## Instructions to follow
Search the listing for the word "Baysh" and copy every line where it turns up.

## Data extract

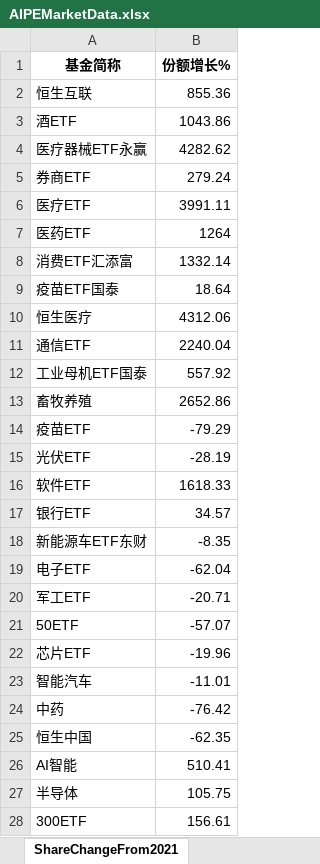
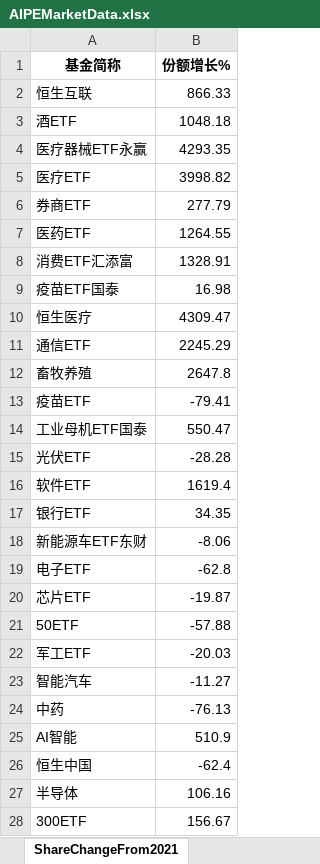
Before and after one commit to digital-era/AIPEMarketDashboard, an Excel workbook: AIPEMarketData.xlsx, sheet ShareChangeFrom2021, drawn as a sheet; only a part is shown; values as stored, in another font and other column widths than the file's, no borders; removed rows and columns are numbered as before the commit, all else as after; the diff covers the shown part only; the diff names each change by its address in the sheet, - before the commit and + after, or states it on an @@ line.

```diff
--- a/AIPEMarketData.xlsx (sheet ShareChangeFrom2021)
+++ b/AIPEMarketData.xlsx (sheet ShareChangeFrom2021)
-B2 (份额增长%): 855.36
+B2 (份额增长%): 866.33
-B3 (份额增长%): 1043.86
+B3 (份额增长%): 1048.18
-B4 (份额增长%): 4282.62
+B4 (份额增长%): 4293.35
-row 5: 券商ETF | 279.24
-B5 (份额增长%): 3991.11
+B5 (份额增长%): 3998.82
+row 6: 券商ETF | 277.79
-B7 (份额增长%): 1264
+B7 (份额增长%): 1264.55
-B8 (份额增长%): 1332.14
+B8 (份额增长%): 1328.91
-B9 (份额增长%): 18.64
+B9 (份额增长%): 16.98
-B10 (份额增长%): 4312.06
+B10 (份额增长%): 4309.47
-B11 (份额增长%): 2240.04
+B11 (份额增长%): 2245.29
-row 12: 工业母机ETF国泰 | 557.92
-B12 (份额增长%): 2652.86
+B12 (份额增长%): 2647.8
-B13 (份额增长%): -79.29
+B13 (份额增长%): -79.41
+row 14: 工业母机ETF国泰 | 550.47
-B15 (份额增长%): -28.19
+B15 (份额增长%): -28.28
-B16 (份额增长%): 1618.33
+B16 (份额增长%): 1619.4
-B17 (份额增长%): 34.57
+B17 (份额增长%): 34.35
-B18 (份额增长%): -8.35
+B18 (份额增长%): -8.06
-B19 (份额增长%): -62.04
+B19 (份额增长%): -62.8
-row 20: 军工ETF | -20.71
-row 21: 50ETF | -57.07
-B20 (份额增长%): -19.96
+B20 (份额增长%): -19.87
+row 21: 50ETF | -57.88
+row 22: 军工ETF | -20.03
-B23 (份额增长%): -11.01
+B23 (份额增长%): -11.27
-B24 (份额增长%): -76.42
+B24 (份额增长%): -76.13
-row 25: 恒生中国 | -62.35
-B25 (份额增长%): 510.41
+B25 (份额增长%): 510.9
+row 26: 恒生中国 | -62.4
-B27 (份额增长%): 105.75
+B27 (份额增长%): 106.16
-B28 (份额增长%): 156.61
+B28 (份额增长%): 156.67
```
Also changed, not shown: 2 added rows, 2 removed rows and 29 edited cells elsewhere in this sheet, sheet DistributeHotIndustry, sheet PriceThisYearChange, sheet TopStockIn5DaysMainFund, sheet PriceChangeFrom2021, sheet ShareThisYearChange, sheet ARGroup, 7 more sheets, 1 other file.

...

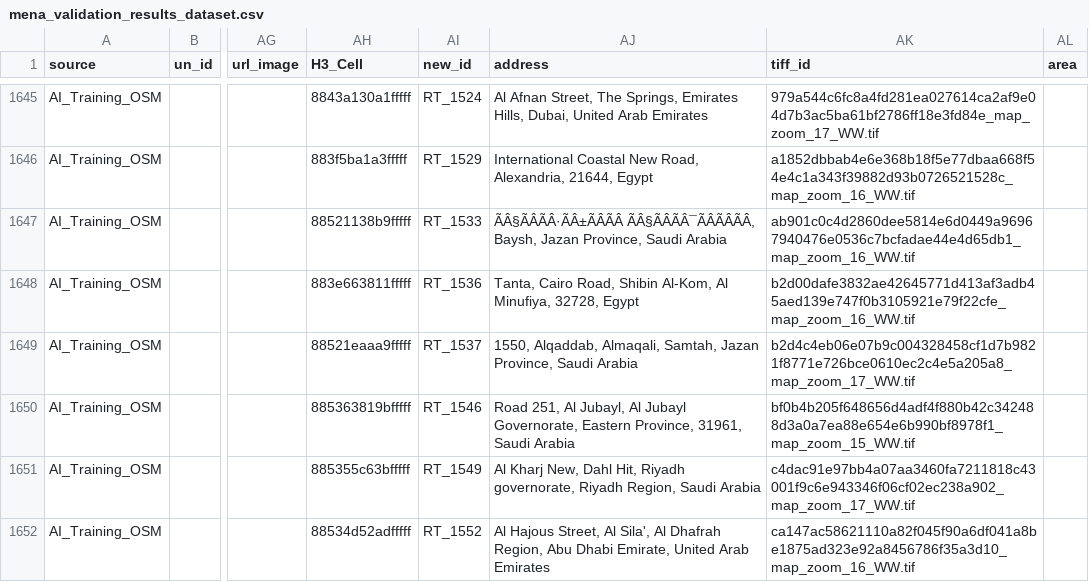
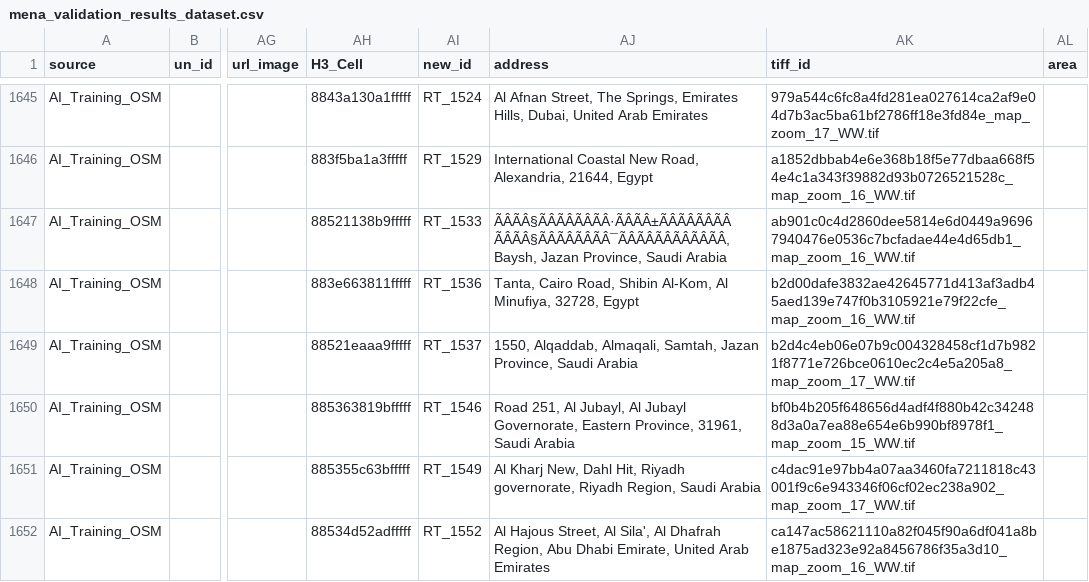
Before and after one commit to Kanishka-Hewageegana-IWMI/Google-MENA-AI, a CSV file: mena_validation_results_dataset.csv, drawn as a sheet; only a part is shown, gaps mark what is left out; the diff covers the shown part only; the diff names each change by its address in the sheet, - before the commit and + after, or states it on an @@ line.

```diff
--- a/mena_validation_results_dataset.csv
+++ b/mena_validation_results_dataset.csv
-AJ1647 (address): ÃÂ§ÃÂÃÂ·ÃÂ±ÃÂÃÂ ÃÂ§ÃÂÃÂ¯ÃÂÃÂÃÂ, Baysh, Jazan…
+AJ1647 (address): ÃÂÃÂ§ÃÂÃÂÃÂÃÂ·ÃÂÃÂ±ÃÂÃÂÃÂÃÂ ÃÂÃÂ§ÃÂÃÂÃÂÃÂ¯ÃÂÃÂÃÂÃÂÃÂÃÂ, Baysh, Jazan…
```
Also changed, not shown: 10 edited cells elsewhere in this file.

## Result
-AJ1647 (address): ÃÂ§ÃÂÃÂ·ÃÂ±ÃÂÃÂ ÃÂ§ÃÂÃÂ¯ÃÂÃÂÃÂ, Baysh, Jazan…
+AJ1647 (address): ÃÂÃÂ§ÃÂÃÂÃÂÃÂ·ÃÂÃÂ±ÃÂÃÂÃÂÃÂ ÃÂÃÂ§ÃÂÃÂÃÂÃÂ¯ÃÂÃÂÃÂÃÂÃÂÃÂ, Baysh, Jazan…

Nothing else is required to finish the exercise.